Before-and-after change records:
++++++++++++++++++++

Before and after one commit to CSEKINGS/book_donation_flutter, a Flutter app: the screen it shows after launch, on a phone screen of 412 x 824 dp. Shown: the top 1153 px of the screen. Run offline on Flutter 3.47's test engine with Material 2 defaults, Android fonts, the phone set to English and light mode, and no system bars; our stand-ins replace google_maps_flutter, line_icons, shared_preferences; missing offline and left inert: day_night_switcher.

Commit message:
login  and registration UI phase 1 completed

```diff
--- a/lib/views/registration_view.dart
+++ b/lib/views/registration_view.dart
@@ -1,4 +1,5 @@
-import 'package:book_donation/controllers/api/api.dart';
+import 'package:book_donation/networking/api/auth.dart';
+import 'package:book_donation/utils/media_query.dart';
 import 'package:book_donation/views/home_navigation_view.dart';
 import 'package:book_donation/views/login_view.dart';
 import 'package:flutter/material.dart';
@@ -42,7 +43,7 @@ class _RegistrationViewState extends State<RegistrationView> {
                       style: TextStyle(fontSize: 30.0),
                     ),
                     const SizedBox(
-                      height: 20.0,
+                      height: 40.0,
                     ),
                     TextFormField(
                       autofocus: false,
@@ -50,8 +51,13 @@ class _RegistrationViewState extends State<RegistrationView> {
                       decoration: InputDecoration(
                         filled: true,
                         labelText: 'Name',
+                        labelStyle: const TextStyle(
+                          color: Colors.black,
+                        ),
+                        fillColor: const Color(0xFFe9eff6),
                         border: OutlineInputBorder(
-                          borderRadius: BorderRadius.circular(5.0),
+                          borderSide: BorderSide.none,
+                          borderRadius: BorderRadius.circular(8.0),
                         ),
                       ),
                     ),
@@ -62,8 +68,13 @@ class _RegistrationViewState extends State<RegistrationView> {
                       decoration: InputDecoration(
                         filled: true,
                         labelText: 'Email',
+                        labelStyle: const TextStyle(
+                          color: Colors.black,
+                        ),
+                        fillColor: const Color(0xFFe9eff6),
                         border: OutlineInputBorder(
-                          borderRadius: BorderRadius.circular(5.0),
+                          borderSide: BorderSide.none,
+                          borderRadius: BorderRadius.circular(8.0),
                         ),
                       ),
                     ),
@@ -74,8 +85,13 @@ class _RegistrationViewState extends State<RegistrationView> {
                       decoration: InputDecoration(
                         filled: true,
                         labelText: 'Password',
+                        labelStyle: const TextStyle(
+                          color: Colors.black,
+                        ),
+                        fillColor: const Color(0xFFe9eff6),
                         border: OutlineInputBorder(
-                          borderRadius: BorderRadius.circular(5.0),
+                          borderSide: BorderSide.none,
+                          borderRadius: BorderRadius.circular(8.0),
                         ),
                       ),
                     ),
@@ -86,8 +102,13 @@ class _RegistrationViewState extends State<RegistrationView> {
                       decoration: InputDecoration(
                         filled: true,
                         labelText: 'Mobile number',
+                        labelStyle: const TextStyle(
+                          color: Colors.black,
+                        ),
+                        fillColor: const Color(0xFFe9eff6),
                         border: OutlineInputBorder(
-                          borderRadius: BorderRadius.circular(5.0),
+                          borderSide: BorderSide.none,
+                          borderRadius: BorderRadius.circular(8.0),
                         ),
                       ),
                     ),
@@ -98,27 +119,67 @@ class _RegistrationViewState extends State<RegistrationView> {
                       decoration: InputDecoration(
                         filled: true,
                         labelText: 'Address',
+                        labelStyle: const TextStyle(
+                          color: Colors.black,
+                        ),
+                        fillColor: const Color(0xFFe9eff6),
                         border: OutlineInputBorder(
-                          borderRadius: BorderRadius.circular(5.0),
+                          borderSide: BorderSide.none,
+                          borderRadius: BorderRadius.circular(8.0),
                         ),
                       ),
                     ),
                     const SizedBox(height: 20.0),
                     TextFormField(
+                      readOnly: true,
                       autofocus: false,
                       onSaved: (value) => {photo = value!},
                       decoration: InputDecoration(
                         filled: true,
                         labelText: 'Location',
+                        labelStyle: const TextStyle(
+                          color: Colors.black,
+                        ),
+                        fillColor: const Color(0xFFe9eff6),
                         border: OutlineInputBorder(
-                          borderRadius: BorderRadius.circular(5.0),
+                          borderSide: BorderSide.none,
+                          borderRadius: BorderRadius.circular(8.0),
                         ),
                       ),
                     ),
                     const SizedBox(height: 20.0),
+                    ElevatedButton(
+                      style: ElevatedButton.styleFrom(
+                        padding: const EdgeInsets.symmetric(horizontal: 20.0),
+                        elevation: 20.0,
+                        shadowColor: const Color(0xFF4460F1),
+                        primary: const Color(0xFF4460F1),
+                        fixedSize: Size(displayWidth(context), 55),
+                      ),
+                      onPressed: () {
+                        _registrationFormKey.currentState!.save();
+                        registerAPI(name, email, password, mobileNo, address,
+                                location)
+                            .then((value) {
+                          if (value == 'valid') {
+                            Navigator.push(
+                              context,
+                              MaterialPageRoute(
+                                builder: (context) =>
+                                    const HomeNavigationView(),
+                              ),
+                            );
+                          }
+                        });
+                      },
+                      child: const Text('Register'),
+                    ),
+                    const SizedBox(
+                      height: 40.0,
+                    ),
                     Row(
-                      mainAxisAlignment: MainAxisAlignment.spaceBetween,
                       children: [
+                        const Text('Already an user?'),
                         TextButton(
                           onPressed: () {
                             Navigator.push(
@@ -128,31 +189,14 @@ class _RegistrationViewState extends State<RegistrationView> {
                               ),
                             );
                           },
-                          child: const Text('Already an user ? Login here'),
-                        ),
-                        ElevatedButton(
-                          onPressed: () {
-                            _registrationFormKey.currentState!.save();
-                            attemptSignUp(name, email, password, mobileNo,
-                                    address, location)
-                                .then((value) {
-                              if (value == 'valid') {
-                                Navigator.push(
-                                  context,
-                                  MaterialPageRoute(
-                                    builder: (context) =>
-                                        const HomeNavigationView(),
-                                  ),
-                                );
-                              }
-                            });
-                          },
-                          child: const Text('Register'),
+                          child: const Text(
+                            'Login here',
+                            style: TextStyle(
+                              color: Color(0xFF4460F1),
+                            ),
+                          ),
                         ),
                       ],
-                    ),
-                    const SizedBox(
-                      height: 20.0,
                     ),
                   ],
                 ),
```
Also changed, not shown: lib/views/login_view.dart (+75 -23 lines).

++++++++++++++++++++

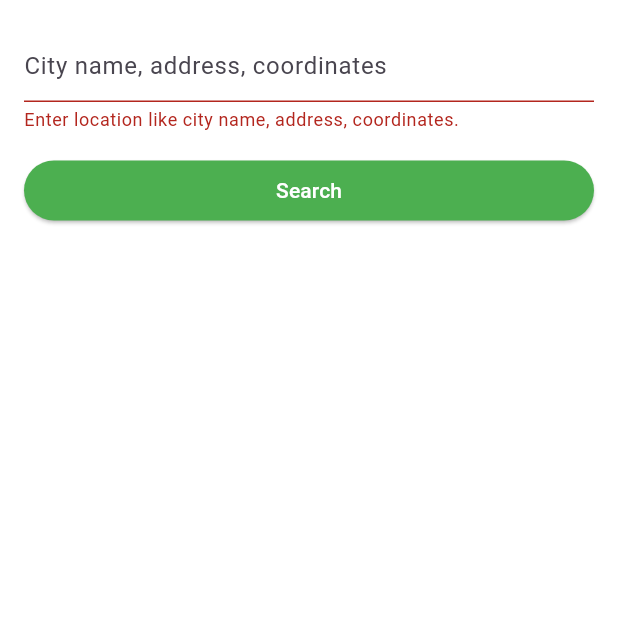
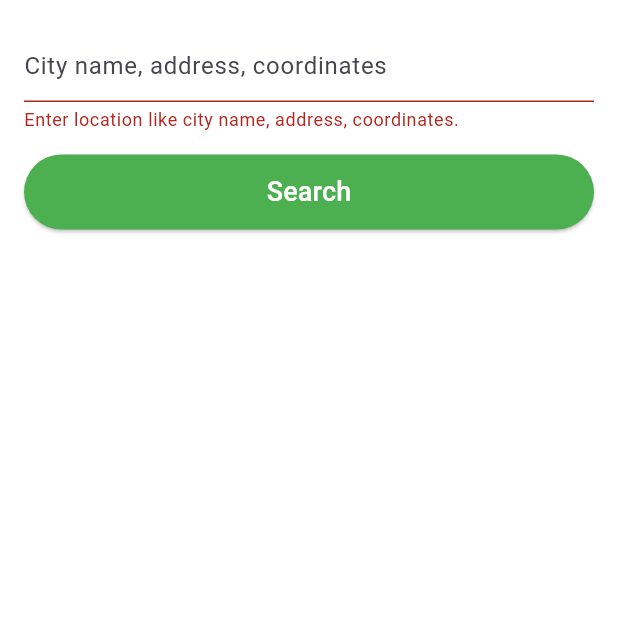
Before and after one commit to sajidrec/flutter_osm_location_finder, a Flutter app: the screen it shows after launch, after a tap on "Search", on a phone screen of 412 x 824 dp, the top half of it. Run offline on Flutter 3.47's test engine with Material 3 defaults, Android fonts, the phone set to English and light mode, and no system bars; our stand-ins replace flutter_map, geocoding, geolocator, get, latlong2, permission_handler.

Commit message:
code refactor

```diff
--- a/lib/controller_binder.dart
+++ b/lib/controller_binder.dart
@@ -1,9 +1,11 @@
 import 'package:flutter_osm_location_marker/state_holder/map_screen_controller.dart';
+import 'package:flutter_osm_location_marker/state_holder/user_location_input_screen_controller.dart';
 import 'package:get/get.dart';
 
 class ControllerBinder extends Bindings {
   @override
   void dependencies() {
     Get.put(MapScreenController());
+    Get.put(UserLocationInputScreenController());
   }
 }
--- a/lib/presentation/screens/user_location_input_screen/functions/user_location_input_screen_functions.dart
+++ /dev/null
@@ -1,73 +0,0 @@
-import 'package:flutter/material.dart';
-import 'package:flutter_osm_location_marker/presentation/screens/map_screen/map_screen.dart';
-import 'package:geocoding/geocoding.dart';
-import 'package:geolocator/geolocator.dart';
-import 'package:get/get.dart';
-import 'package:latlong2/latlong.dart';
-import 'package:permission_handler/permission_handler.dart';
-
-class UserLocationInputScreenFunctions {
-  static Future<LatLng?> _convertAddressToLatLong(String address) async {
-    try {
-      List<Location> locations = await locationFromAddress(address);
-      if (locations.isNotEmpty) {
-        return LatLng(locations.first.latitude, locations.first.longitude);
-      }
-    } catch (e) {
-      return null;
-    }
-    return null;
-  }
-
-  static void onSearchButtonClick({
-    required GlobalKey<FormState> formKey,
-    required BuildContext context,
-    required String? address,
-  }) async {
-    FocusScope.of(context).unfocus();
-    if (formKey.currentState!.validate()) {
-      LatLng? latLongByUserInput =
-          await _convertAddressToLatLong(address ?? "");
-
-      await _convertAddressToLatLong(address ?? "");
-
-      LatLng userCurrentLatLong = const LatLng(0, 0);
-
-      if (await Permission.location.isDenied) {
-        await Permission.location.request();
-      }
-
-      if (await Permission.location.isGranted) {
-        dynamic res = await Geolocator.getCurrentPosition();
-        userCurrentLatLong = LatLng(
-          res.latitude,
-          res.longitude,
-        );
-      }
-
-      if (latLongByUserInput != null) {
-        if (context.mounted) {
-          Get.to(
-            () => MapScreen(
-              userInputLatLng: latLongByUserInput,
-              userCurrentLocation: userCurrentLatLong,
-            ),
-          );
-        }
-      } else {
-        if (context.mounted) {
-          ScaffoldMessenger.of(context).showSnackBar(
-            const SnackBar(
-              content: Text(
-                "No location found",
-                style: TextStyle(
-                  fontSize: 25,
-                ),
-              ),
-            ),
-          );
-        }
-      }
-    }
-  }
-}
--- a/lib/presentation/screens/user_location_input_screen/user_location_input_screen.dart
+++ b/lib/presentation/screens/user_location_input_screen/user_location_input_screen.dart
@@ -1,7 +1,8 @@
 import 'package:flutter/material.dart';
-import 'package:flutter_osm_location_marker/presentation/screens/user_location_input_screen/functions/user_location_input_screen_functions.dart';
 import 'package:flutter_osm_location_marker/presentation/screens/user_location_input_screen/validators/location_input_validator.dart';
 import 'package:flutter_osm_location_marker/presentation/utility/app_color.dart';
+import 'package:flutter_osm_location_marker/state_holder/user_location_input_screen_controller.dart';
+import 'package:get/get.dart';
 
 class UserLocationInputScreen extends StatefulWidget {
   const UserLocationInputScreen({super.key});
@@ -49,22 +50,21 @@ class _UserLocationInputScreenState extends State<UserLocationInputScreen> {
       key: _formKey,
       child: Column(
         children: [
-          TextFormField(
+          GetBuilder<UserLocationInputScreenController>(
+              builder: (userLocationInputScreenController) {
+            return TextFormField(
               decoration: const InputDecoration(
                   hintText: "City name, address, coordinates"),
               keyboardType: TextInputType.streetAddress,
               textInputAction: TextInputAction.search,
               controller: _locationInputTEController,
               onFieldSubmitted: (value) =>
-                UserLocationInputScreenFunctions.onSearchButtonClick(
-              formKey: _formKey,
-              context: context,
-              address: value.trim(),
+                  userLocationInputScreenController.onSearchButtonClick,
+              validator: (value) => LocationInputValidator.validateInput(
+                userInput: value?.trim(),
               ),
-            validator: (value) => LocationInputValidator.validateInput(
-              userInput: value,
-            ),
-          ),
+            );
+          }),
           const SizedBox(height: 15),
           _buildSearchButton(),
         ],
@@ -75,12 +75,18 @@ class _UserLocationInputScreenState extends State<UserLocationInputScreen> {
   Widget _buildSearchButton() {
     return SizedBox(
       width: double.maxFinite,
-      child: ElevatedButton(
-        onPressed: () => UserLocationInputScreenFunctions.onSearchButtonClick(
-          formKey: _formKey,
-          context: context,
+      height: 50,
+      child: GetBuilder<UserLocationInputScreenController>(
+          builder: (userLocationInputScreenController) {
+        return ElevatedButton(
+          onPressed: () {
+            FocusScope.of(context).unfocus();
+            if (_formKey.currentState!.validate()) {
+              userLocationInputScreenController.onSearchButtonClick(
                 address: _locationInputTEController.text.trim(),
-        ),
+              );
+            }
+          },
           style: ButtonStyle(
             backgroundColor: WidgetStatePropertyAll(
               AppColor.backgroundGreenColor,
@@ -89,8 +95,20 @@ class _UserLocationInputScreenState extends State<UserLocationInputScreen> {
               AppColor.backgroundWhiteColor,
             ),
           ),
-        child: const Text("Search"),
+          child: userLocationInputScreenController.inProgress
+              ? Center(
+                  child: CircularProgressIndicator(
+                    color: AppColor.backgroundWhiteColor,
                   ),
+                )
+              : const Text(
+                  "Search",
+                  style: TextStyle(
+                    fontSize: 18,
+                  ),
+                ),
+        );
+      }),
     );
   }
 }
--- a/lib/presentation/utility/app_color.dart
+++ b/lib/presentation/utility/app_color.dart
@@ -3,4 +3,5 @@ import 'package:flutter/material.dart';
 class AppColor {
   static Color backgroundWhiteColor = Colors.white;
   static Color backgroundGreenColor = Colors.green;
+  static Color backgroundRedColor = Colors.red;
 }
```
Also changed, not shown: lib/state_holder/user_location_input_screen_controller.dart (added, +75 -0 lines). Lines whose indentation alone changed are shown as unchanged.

++++++++++++++++++++

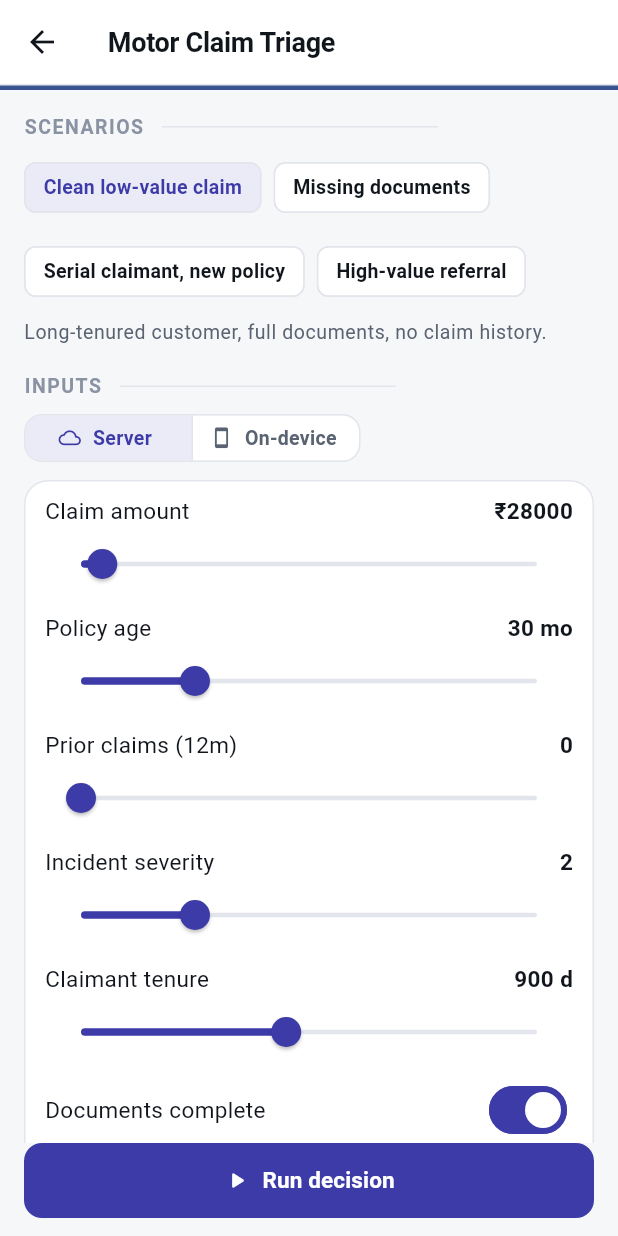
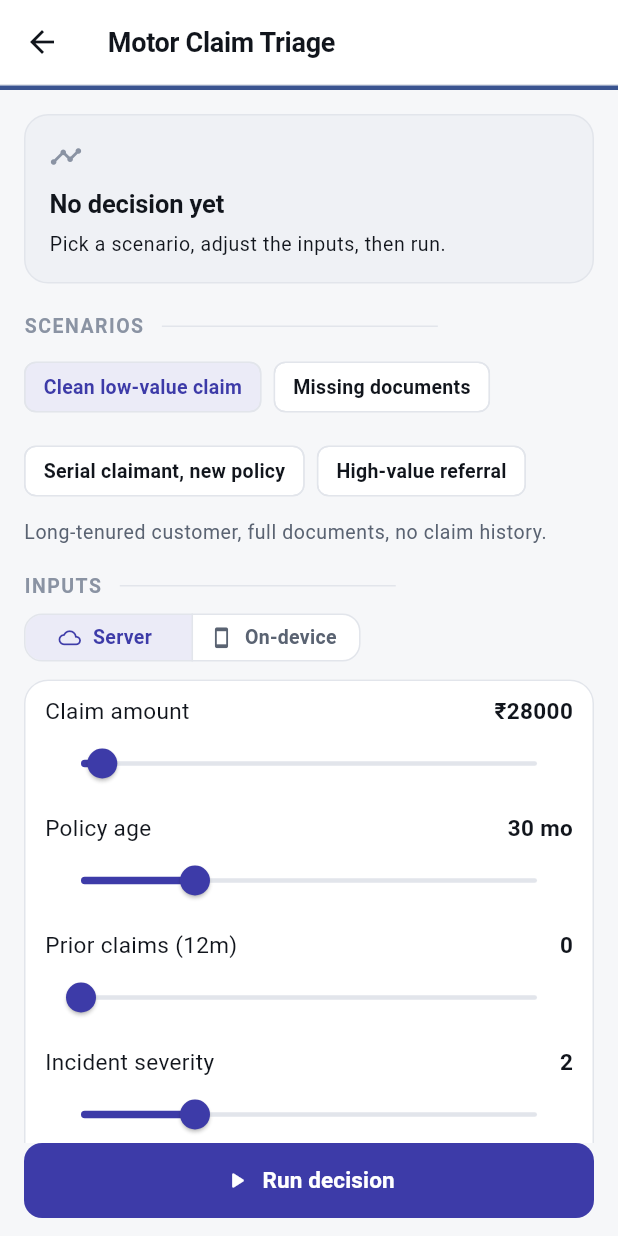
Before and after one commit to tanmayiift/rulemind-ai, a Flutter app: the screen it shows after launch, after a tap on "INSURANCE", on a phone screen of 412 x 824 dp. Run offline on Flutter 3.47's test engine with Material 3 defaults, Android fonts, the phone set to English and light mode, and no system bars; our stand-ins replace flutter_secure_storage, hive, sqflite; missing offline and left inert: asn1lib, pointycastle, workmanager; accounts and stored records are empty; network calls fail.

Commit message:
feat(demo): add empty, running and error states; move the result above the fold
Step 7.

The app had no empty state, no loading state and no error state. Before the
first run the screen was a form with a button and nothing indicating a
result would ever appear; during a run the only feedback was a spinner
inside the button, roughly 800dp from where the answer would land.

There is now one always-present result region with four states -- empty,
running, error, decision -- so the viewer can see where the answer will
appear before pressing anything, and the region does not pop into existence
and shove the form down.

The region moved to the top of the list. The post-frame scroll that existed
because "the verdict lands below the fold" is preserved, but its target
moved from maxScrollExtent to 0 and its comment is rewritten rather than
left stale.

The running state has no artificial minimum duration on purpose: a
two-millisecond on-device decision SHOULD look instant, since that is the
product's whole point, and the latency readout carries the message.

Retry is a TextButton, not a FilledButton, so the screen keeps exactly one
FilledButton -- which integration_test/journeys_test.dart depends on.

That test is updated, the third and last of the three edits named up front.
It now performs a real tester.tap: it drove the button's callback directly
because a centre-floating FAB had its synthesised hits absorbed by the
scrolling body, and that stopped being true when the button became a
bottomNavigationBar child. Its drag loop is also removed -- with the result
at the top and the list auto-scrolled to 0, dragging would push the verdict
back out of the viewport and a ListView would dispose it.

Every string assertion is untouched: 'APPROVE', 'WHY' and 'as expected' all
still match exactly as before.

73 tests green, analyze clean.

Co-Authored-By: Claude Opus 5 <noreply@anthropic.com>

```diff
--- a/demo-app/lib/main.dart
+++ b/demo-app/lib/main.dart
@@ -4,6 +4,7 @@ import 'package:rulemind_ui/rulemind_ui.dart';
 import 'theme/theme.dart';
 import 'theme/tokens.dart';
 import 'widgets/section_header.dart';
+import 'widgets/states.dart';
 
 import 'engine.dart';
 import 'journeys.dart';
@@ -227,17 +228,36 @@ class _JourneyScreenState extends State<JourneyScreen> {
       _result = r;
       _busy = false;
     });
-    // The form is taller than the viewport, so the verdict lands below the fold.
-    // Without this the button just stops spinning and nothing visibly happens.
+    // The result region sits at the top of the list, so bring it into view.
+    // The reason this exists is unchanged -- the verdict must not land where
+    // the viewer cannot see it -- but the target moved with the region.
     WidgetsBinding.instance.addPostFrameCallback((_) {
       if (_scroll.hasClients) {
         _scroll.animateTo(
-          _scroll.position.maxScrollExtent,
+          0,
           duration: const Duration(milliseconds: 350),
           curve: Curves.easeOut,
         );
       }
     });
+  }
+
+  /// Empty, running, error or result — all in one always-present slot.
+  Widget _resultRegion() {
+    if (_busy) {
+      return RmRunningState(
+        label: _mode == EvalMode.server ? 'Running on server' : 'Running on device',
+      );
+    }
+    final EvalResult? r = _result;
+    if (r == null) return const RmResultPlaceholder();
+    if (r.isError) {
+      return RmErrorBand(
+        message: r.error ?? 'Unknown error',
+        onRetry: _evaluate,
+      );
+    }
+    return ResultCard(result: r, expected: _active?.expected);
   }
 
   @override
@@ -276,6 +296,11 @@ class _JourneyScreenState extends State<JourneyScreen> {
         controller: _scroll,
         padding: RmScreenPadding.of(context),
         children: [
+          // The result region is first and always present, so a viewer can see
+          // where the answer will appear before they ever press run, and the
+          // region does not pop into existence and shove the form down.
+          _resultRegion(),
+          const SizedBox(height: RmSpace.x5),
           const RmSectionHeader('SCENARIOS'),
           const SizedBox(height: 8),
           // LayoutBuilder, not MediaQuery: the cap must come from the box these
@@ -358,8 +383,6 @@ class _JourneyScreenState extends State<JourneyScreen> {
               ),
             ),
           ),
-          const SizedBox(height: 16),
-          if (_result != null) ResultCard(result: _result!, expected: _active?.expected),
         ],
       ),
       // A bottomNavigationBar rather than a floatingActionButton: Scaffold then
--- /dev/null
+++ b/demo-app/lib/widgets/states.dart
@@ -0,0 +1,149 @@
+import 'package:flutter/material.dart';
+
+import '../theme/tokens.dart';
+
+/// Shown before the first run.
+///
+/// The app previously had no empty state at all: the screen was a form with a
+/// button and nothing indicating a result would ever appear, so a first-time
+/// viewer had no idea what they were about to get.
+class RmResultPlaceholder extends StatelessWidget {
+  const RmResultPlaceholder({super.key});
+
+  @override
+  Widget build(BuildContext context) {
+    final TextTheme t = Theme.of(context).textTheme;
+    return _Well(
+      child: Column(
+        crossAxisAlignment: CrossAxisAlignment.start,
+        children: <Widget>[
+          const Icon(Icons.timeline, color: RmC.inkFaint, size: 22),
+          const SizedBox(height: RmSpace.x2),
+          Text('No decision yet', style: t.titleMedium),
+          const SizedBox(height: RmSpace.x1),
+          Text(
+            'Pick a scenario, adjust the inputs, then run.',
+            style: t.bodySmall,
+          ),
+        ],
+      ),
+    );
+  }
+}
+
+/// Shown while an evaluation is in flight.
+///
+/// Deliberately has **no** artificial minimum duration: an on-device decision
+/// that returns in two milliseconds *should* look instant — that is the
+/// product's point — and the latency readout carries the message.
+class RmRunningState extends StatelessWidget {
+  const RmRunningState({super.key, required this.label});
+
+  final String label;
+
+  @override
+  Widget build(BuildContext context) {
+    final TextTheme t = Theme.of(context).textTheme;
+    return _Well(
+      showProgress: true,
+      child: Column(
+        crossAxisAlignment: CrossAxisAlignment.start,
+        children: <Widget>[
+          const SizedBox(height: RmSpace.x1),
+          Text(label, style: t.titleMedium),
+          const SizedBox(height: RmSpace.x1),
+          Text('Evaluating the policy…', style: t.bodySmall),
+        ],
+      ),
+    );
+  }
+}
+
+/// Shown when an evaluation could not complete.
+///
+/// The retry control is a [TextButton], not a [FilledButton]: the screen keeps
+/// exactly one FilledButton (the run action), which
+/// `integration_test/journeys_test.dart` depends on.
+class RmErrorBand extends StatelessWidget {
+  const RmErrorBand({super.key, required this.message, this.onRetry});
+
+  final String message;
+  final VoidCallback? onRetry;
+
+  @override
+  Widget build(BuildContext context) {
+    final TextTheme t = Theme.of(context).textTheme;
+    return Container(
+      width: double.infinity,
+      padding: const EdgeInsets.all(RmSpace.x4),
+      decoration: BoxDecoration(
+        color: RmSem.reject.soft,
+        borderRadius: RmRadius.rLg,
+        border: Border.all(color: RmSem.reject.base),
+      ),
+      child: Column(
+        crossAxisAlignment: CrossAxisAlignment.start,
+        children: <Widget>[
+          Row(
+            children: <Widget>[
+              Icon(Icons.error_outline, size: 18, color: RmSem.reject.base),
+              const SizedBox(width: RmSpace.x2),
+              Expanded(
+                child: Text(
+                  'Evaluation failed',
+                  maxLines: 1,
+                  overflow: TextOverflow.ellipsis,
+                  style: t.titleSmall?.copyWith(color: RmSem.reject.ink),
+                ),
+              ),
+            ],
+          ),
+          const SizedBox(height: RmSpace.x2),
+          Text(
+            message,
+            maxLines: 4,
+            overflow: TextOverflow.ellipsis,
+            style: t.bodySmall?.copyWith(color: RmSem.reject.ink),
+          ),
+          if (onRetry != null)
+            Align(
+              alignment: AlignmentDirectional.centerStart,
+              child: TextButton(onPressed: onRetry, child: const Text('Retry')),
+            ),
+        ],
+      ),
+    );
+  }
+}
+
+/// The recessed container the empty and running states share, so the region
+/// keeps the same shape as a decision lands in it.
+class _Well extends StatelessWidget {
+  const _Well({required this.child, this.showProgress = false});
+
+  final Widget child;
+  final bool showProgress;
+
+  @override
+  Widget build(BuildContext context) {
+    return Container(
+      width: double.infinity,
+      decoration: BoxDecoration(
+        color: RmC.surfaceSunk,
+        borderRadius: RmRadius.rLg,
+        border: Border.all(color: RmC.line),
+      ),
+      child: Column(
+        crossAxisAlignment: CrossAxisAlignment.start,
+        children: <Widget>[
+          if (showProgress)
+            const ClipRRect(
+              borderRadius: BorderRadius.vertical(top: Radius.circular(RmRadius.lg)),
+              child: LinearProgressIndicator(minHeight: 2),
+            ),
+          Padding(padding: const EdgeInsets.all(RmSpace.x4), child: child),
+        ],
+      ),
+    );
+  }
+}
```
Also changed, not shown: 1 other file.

++++++++++++++++++++

• Task to complete: Search the records above for the word "final", then say how many lines contain it. Give the number alone.

• Answer below: 9